(5 Minute Read) If you think you failed as a parent and want to stop feeling that, this is the article for you.

Today’s edition is brought to you by us! - The newsletter that gives you great resources for free. Spread the news!

A demanding schedule during the day followed by the constant of being needed by a tiny human all evening, which is physically exhausting. There's not enough support for the mental load when it comes to the numerous tasks of running a home and caring for children, which leaves me incredibly mentally drained after a day full of decision-making at work. Limited time to myself, sleep deprivation, sickness cycles, and the list goes on.

So, that moment—the moment when I lost it—wasn’t really about the struggle of trying convince a toddler and a preschooler to go to bed. It was about needing support. It was about needing some time to myself. It was about having too much on my plate, likely a result of poor boundaries on my part. But when I heard THIS particular cry after essentially screaming in her face like this (see gif below), I felt AWFUL.

Screaming Season 5 GIF by Broad City

Gif by broadcity on Giphy

“Get away from me!” I yelled at my daughter as she tried to stop me from leaving her room after over an hour of trying to get her and her brother to sleep. Has that ever happened to you? A long evening of trying to get your kids to bed and then all of a sudden you just snap?
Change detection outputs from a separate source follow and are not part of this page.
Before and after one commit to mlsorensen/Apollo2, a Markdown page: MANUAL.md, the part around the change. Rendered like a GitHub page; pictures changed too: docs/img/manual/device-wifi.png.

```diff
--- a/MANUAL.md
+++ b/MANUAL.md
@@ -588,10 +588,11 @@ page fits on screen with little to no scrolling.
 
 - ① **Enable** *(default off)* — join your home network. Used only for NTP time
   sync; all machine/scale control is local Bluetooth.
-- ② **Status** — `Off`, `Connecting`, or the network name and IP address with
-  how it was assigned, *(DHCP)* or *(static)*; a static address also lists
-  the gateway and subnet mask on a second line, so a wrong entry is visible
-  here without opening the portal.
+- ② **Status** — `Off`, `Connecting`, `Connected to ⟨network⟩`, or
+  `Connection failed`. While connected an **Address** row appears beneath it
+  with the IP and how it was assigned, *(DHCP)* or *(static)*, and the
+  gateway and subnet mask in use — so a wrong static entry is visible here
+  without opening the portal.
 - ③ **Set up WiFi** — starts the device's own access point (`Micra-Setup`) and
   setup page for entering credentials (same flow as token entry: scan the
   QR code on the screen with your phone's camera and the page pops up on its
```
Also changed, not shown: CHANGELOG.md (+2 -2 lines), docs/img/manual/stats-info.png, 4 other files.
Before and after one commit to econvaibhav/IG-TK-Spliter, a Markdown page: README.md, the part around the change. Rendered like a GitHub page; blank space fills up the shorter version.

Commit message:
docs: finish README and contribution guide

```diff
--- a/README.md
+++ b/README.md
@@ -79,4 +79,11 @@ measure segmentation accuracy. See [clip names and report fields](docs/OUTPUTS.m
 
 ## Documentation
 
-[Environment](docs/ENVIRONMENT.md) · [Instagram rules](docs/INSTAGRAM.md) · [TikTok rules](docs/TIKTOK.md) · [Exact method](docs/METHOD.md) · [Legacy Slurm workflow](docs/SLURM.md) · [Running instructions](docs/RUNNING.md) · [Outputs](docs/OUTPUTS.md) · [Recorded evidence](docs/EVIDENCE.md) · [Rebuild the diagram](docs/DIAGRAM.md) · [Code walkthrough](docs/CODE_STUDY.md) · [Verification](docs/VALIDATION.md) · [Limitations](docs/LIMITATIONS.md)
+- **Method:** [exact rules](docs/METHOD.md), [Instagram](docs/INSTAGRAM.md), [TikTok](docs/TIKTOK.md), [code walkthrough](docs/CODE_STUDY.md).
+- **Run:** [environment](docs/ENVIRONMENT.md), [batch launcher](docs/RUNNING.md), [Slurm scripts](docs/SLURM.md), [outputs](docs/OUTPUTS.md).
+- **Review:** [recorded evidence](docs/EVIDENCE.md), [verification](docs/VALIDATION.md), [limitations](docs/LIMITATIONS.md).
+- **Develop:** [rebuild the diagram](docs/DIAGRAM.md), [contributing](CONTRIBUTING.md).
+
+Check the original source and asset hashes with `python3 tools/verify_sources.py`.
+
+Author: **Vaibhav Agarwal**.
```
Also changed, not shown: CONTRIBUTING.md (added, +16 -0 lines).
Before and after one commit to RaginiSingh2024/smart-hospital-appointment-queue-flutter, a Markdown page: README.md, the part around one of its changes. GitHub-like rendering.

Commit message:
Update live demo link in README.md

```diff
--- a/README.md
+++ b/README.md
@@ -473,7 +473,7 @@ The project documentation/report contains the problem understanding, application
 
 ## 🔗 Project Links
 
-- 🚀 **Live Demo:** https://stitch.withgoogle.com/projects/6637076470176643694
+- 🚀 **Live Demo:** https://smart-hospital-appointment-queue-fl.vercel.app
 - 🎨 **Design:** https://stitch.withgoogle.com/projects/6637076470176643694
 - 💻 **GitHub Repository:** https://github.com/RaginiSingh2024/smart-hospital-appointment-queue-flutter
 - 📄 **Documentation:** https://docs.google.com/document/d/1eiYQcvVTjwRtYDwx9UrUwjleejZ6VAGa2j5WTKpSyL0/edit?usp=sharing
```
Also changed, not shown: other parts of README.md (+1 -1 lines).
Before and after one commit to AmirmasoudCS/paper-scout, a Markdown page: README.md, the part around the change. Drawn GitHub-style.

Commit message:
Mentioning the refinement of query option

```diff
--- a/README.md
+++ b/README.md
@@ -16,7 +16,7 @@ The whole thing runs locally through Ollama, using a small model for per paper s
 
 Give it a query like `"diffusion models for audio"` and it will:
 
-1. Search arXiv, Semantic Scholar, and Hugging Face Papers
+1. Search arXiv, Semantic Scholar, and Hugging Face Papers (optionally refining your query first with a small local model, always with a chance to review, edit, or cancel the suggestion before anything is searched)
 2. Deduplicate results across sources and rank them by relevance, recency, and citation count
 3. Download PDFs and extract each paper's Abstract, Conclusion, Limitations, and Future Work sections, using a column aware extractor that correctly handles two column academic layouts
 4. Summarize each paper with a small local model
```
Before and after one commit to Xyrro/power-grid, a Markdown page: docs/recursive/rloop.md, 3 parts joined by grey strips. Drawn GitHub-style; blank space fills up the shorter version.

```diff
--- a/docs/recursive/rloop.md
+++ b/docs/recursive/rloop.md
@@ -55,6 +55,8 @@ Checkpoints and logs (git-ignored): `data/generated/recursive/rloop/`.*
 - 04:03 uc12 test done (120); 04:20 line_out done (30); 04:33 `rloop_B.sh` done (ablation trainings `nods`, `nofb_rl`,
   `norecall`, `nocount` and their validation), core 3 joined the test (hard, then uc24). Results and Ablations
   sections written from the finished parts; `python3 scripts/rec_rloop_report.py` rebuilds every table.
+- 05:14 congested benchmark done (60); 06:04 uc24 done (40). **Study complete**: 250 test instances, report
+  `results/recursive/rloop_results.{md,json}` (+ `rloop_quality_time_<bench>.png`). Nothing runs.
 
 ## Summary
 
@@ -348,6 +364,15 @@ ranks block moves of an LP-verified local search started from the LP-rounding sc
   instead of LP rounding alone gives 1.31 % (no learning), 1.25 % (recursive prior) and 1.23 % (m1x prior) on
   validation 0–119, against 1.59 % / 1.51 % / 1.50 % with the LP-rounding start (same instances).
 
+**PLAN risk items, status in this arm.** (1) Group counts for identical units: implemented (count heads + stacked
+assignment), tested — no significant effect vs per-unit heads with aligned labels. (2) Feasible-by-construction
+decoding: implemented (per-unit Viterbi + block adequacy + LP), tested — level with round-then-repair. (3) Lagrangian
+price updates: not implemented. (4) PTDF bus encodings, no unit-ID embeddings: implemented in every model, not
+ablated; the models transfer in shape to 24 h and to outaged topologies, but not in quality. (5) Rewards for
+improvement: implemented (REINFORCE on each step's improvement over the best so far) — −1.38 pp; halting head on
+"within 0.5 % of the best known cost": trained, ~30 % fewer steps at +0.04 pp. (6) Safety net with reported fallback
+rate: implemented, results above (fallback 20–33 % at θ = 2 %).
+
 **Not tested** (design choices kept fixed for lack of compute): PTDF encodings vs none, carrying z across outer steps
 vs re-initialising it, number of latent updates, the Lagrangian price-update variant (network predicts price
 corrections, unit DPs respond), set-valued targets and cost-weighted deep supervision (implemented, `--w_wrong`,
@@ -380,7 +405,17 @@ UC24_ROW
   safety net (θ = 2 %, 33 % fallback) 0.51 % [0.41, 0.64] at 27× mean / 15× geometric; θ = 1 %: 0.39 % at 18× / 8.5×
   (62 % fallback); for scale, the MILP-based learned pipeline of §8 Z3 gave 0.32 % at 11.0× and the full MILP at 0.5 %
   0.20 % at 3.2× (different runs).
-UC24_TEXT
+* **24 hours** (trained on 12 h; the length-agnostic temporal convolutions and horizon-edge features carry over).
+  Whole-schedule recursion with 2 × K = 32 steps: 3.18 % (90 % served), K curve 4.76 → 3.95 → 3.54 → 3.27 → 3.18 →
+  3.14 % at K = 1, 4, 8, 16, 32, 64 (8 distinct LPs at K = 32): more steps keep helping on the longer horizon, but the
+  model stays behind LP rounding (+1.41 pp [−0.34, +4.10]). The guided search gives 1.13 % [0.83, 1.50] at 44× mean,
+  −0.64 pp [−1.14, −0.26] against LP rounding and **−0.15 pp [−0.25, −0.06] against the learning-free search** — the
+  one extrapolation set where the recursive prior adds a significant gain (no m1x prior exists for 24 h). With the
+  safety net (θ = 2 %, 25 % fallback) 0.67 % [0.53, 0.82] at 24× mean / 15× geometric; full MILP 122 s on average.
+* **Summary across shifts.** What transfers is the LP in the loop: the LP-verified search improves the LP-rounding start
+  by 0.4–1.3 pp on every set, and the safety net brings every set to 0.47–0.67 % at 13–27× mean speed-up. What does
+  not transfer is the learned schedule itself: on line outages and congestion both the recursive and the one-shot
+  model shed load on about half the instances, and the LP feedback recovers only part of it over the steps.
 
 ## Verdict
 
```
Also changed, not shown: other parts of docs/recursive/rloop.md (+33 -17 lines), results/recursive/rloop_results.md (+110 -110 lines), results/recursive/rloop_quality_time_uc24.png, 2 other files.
That moment felt like an out-of-body experience. I know the person who just yelled at a 4-year-old was me, but she looked so angry and full of hurt—I almost didn’t recognize her. The truth is, my yelling had little to do with the difficult bedtime; it was just my boiling point. But before we continue this conversation, go support the sponsor we love today, here’s a quick ad for them.

This is the GentleParents Agreement

The article is almost free 😅

All we ask is for you too share this article, its the GentleParents agreement because we trust you will hold your part of the deal 😎

Want to be a part of the sponsors we support and love? Sponsor the newsletter down below!

Although it didn’t actually play out like the clip above, that’s how I imagine I looked to her. This cry was full of hurt and sadness, making the gut punch that I inflicted on myself feel even worse. I immediately went to my room and started to cry. This is NOT how I imagined I would show up as a mother, but it was, and so I knew I had to do something to change that.

When you feel like a bad parent, and guilt and shame start to consume you, pay attention to the underlying emotions. I can guarantee that behind the guilt and shame lies a more honest feeling. Perhaps you’re resentful because your partner carries less of the load than you. Maybe you’re disheartened by reacting emotionally instead of responding mindfully. Perhaps you’re scared about how this will impact your kids. Taking time to notice the true feeling helps you become more aware.

After you notice it, take a moment to acknowledge the feeling and the need it's connected to. I find the non-violent communication sentence stem, “I’m feeling _____ because I’m needing/deeply value _______,” very useful for this purpose. For instance, it might sound like, “I’m feeling resentful because I need more support from my partner,” or “I’m feeling disheartened because I deeply value kindness.” Acknowledging both the feeling and the need allows you to show yourself empathy and understanding.

Once you acknowledge it, act on the empathy and move towards self-compassion. Consider how you can show yourself kindness in that moment. One recommendation I give to clients is to have an affirming phrase you repeat to yourself, such as: “I’m a good mom who’s having a hard time” or “I am kind, I am loving, I am good enough.” This might look like you embracing yourself using the butterfly hug method or swaying to help calm your nervous system as you say an affirmation. When you move towards showing yourself acts of kindness, you’re able to replace guilt and shame with compassion.

*Please give a gentle round of applause too…*

Subscribe to keep reading

This content is free, but you must be subscribed to GentleParents to continue reading.

Already a subscriber?Sign In.Not now

Join the conversation

or to participate.